It takes a certain kind of person to devote their life to this difficult and often-thankless job. I know because I was raised in a community of them. I have mowed their lawns, painted their apartments, even babysat their children, and I’m convinced that they are as essential as any other essential workers. Some even raise rock stars! Tom Morello of Rage Against the Machine, Adam Levine, Josh Groban, and Haim are all children of school workers (with hopefully more academically rewarding results than mine). Over the years, I have come to notice that teachers share a special bond, because there aren’t too many people who truly understand their unique challenges—challenges that go far beyond just pen and paper. Today, those challenges could mean life or death for some.
When it comes to the daunting—and ever more politicized—question of reopening schools amid the coronavirus pandemic, the worry for our children’s well-being is paramount. Yet teachers are also confronted with a whole new set of dilemmas that most people would not consider. “There’s so much more to be addressed than just opening the doors and sending them back home,” my mother tells me over the phone. Now 82 and retired, she runs down a list of concerns based on her 35 years of experience: “masks and distancing, temperature checks, crowded busing, crowded hallways, sports, air-conditioning systems, lunchrooms, public restrooms, janitorial staff.” Most schools already struggle from a lack of resources; how could they possibly afford the mountain of safety measures that will need to be in place? And although the average age of a schoolteacher in the United States is in the early 40s, putting them in a lower-risk group, many career teachers, administrators, cafeteria workers, nurses, and janitors are older and at higher risk. Every school’s working faculty is a considerable percentage of its population, and should be safeguarded appropriately. I can only imagine if my mother were now forced to return to a stuffy, windowless classroom. What would we learn from that lesson? When I ask what she would do, my mother replies, “Remote learning for the time being.”
Remote learning comes with more than a few of its own complications, especially for working-class and single parents who are dealing with the logistical problem of balancing jobs with children at home. Uneven availability of teaching materials and online access, technical snafus, and a lack of socialization all make for a less-than-ideal learning experience.

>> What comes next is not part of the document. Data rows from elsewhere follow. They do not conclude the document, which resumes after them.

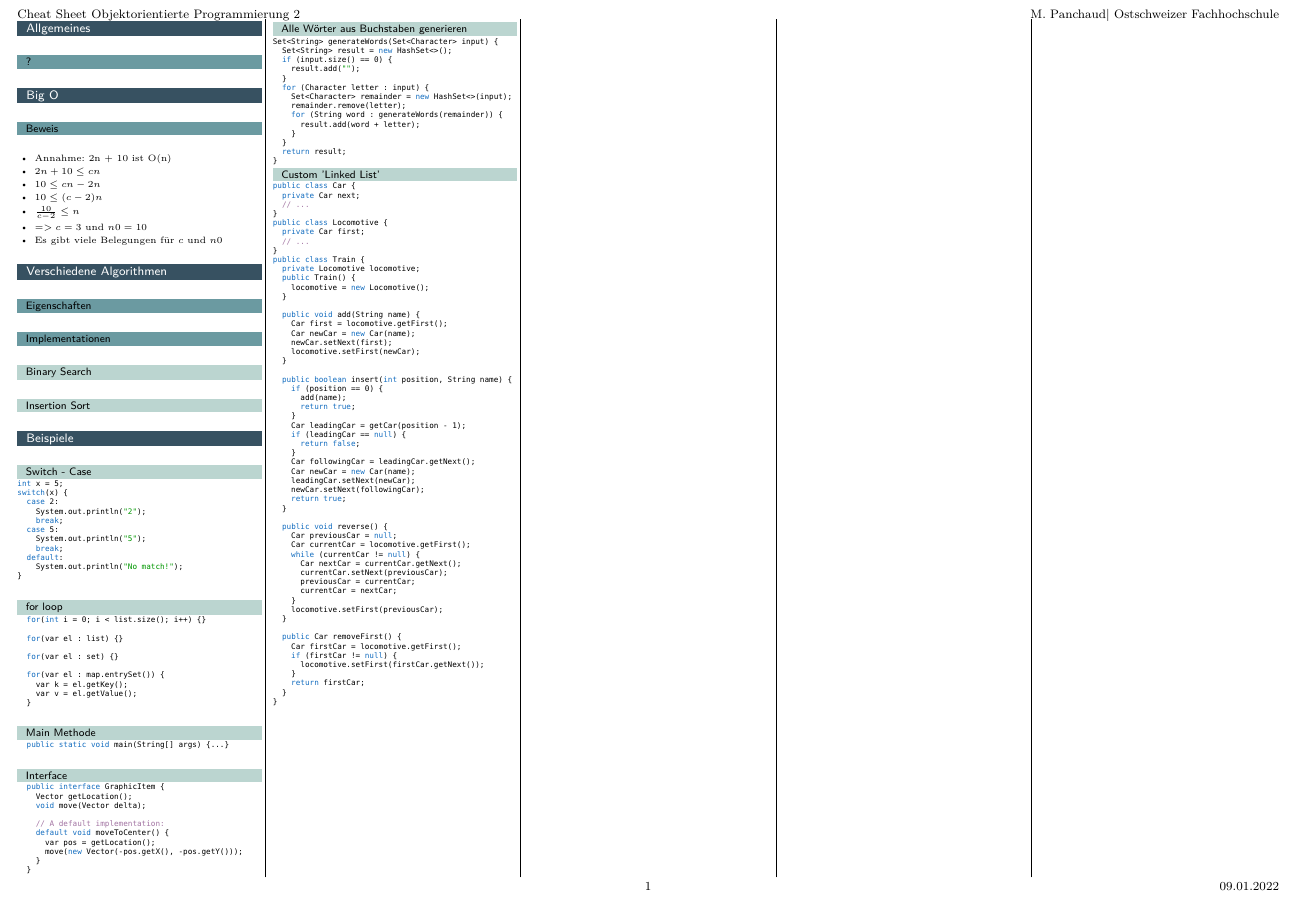
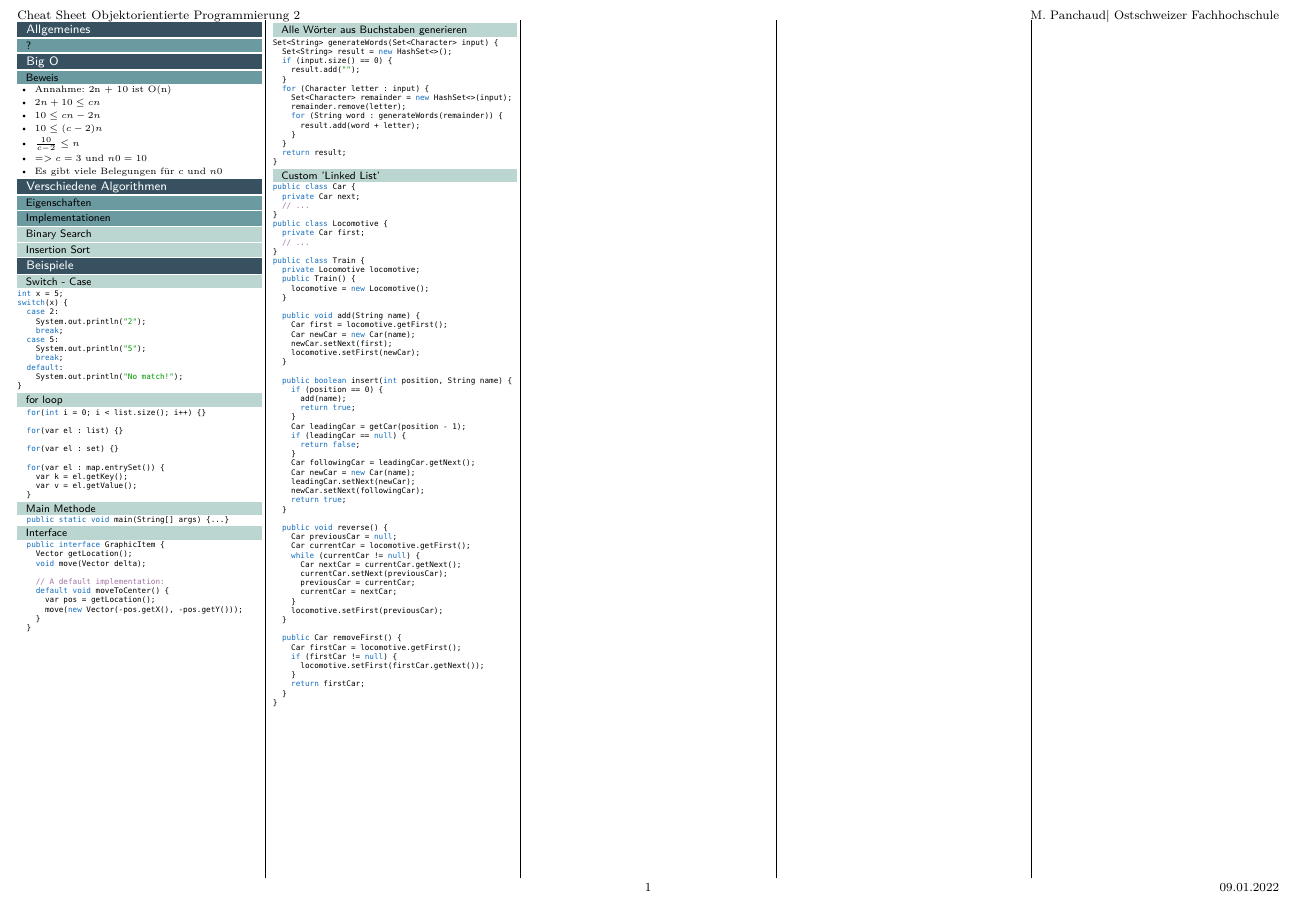
Before and after one commit to panmau/OOP2, a LaTeX document (main.tex): part of the page, cut so that both start at the same text. Compiled offline with pdfLaTeX.

Commit message:
Fill up with empty content before columnbreak

```diff
--- a/main.tex
+++ b/main.tex
@@ -100,7 +100,9 @@ switch(x) {
 	}
 	\end{lstlisting}
 
-	% TODO
+
+
+	\vfill\null
 	\columnbreak
 
 	\subsubsection{Alle Wörter aus Buchstaben generieren}
```
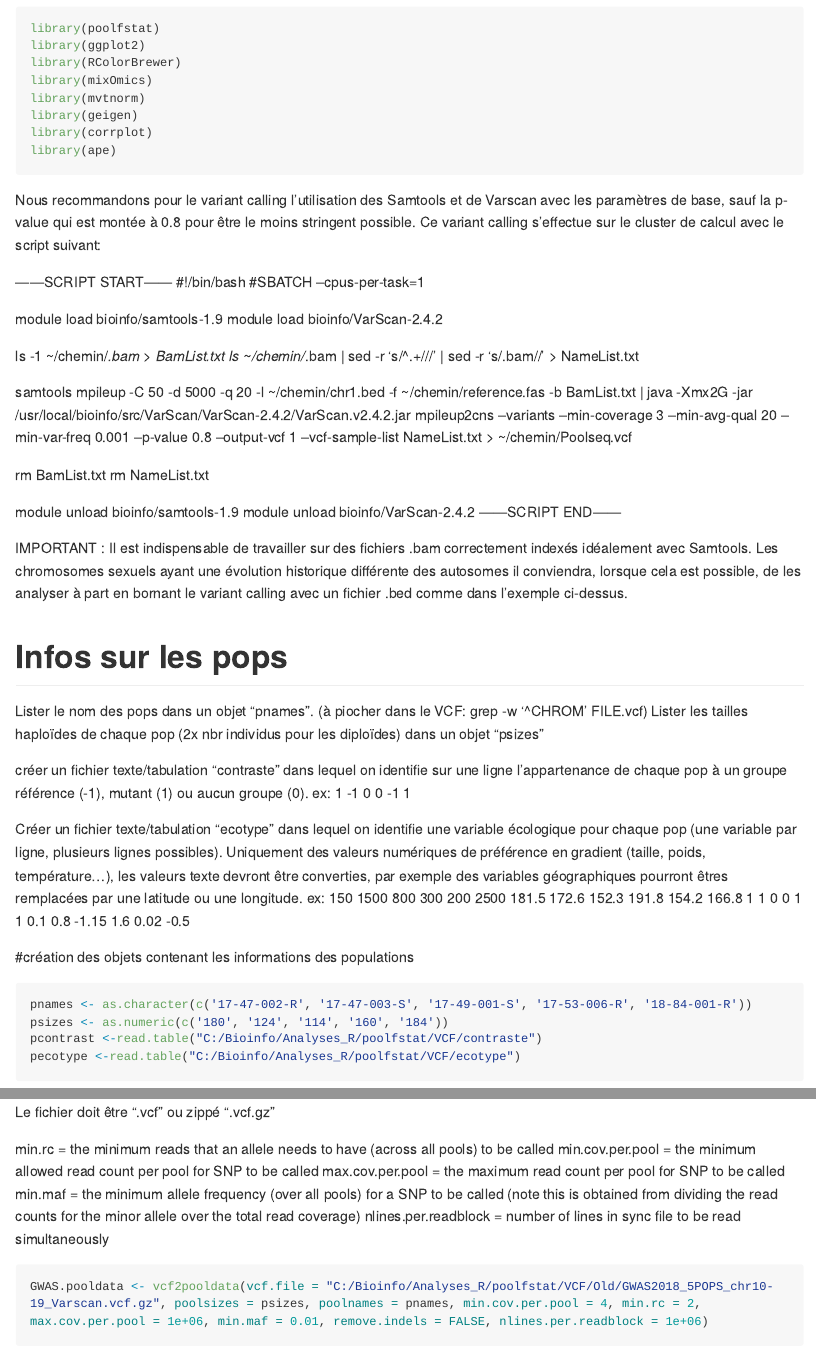
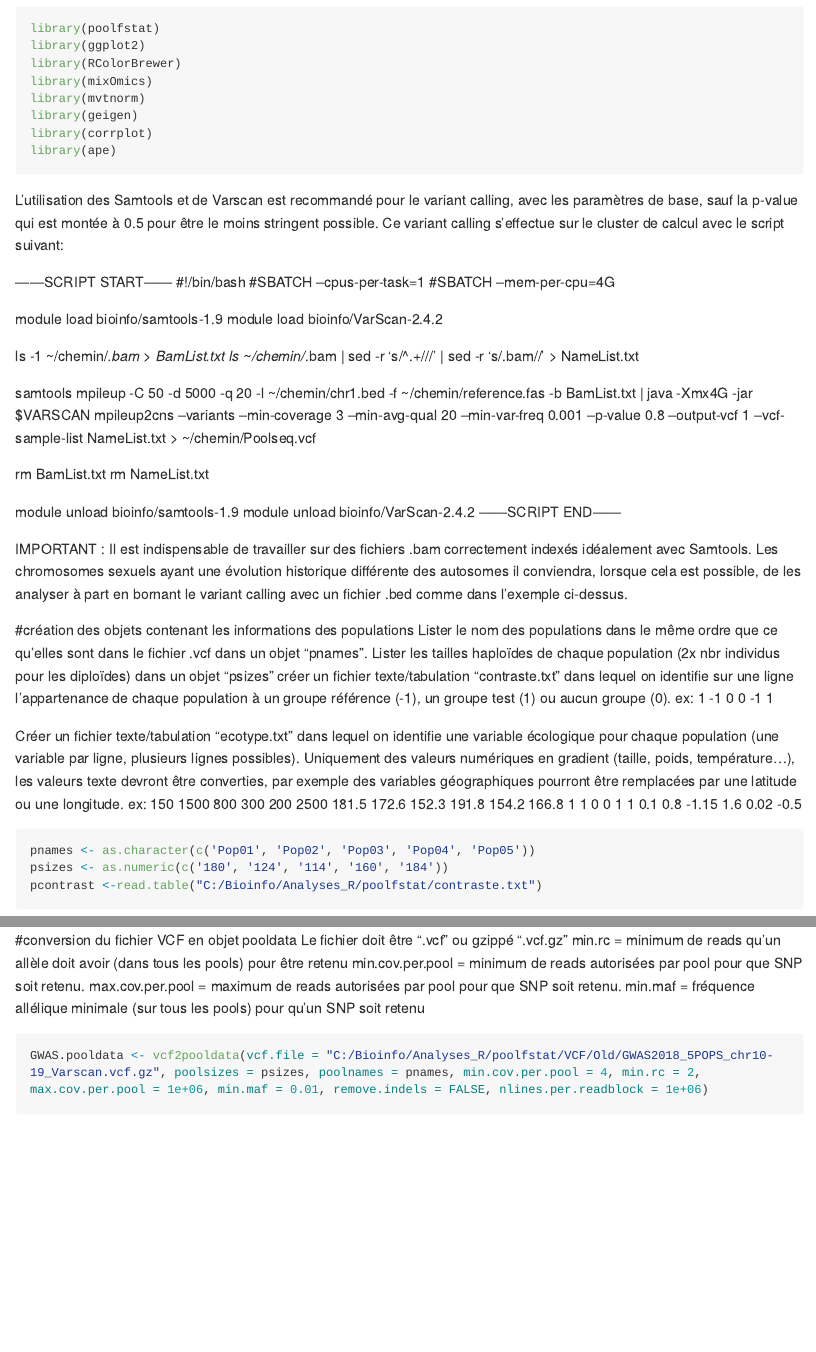
Before and after one commit to Jolivares-INRAE/BayPass_Tutorial, an R Markdown document (BayPass_Pipeline.Rmd): the page in a window 1100 px wide, from 630 px down before the commit and from 590 px down after it, so that both start at the same text, and a second part further down, joined at a grey line. Rendered offline with R 4.5, knitr and Pandoc, with nearby package versions; some code elsewhere in the file could not run offline; long lines of code are wrapped.

Commit message:
modif du jour

````diff
--- a/BayPass_Pipeline.Rmd
+++ b/BayPass_Pipeline.Rmd
@@ -41,7 +40,7 @@ library(geigen)
 library(corrplot)
 library(ape)
 ```
-Nous recommandons pour le variant calling l’utilisation des Samtools et de Varscan avec les paramètres de base, sauf la p-value qui est montée à 0.8 pour être le moins stringent possible.
+L’utilisation des Samtools et de Varscan est recommandé pour le variant calling, avec les paramètres de base, sauf la p-value qui est montée à 0.5 pour être le moins stringent possible.
 Ce variant calling s'effectue sur le cluster de calcul avec le script suivant:
 
 ------SCRIPT START------
@@ -54,7 +54,7 @@ module load bioinfo/VarScan-2.4.2
 ls -1 ~/chemin/*.bam > BamList.txt
 ls ~/chemin/*.bam | sed -r 's/^.+\///' | sed -r 's/.bam//' > NameList.txt
 
-samtools mpileup -C 50 -d 5000 -q 20 -l ~/chemin/chr1.bed -f ~/chemin/reference.fas  -b BamList.txt | java -Xmx2G -jar /usr/local/bioinfo/src/VarScan/VarScan-2.4.2/VarScan.v2.4.2.jar mpileup2cns --variants --min-coverage 3 --min-avg-qual 20 --min-var-freq 0.001 --p-value 0.8 --output-vcf 1 --vcf-sample-list NameList.txt > ~/chemin/Poolseq.vcf
+samtools mpileup -C 50 -d 5000 -q 20 -l ~/chemin/chr1.bed -f ~/chemin/reference.fas  -b BamList.txt | java -Xmx4G -jar $VARSCAN mpileup2cns --variants --min-coverage 3 --min-avg-qual 20 --min-var-freq 0.001 --p-value 0.8 --output-vcf 1 --vcf-sample-list NameList.txt > ~/chemin/Poolseq.vcf
 
 rm BamList.txt
 rm NameList.txt
@@ -67,24 +67,22 @@ IMPORTANT :
 Il est indispensable de travailler sur des fichiers .bam correctement indexés idéalement avec Samtools.
 Les chromosomes sexuels ayant une évolution historique différente des autosomes il conviendra, lorsque cela est possible, de les analyser à part en bornant le variant calling avec un fichier .bed comme dans l'exemple ci-dessus.
 
-# Infos sur les pops
-Lister le nom des pops dans un objet "pnames". (à piocher dans le VCF: grep -w '^CHROM' FILE.vcf)
-Lister les tailles haploïdes de chaque pop (2x nbr individus pour les diploïdes) dans un objet "psizes"
-
-créer un fichier texte/tabulation "contraste" dans lequel on identifie sur une ligne l'appartenance de chaque pop à un groupe référence (-1), mutant (1) ou aucun groupe (0).
+#création des objets contenant les informations des populations
+Lister le nom des populations dans le même ordre que ce qu’elles sont dans le fichier .vcf dans un objet "pnames".
+Lister les tailles haploïdes de chaque population (2x nbr individus pour les diploïdes) dans un objet "psizes"
+créer un fichier texte/tabulation "contraste.txt" dans lequel on identifie sur une ligne l'appartenance de chaque population à un groupe référence (-1), un groupe test (1) ou aucun groupe (0).
 ex:
 1 -1 0 0 -1 1
 
-Créer un fichier texte/tabulation "ecotype" dans lequel on identifie une variable écologique pour chaque pop (une variable par ligne, plusieurs lignes possibles).
-Uniquement des valeurs numériques de préférence en gradient (taille, poids, température...), les valeurs texte devront être converties, par exemple des variables géographiques pourront êtres remplacées par une latitude ou une longitude.
+Créer un fichier texte/tabulation "ecotype.txt" dans lequel on identifie une variable écologique pour chaque population (une variable par ligne, plusieurs lignes possibles).
+Uniquement des valeurs numériques en gradient (taille, poids, température...), les valeurs texte devront être converties, par exemple des variables géographiques pourront être remplacées par une latitude ou une longitude.
 ex:
 150 1500 800 300 200 2500
 181.5 172.6 152.3 191.8 154.2 166.8
 1 1 0 0 1 1
 0.1 0.8 -1.15 1.6 0.02 -0.5
 
-#création des objets contenant les informations des populations
 ```{r Info-pops}
-pnames <- as.character(c('17-47-002-R', '17-47-003-S', '17-49-001-S', '17-53-006-R', '18-84-001-R')) psizes <- as.numeric(c('180', '124', '114', '160', '184'))
-pcontrast <-read.table("C:/Bioinfo/Analyses_R/poolfstat/VCF/contraste")
-pecotype <-read.table("C:/Bioinfo/Analyses_R/poolfstat/VCF/ecotype")
+pnames <- as.character(c('Pop01', 'Pop02', 'Pop03', 'Pop04', 'Pop05'))
+psizes <- as.numeric(c('180', '124', '114', '160', '184'))
+pcontrast <-read.table("C:/Bioinfo/Analyses_R/poolfstat/contraste.txt")
@@ -94,10 +92,8 @@ pecotype <-read.table("C:/Bioinfo/Analyses_R/poolfstat/VCF/ecotype")
-Le fichier doit être ".vcf" ou zippé ".vcf.gz"
-
-min.rc =  the minimum reads that an allele needs to have (across all pools) to be called
-min.cov.per.pool = the minimum allowed read count per pool for SNP to be called
-max.cov.per.pool = the maximum read count per pool for SNP to be called
-min.maf = the minimum allele frequency (over all pools) for a SNP to be called (note this is obtained from dividing the read counts for the minor allele over the total read coverage)
-nlines.per.readblock = number of lines in sync file to be read simultaneously
+Le fichier doit être ".vcf" ou gzippé ".vcf.gz"
+min.rc =  minimum de reads qu'un allèle doit avoir (dans tous les pools) pour être retenu
+min.cov.per.pool = minimum de reads autorisées par pool pour que SNP soit retenu.
+max.cov.per.pool = maximum de reads autorisées par pool pour que SNP soit retenu.
+min.maf = fréquence allélique minimale (sur tous les pools) pour qu'un SNP soit retenu
 ```{r conversion-pooldata}
 GWAS.pooldata <- vcf2pooldata(vcf.file = "C:/Bioinfo/Analyses_R/poolfstat/VCF/Old/GWAS2018_5POPS_chr10-19_Varscan.vcf.gz", poolsizes = psizes, poolnames = pnames, min.cov.per.pool = 4, min.rc = 2, max.cov.per.pool = 1e+06, min.maf = 0.01, remove.indels = FALSE, nlines.per.readblock = 1e+06)
 ```
````
Also changed, not shown: BayPass_Pipeline.Rmd (49 more changed lines).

But most important, remote setups overseen by caretakers, with a teacher on the other end doing their best to educate distracted kids who prefer screens used for games, not math, make it perfectly clear that not everyone with a laptop and a dry-erase board is cut out to be a teacher. That specialized skill is the X factor. I know this because I have three children of my own, and my remote classroom was more Welcome Back, Kotter than Dead Poets Society. Like I tell my children, “You don’t really want daddy helping, unless you want to get an F!” Remote learning is an inconvenient and hopefully temporary solution. But as much as Donald Trump’s conductor-less orchestra would love to see the country prematurely open schools in the name of rosy optics (ask a science teacher what they think about White House Press Secretary Kayleigh McEnany’s comment that “science should not stand in the way”), it would be foolish to do so at the expense of our children, teachers, and schools.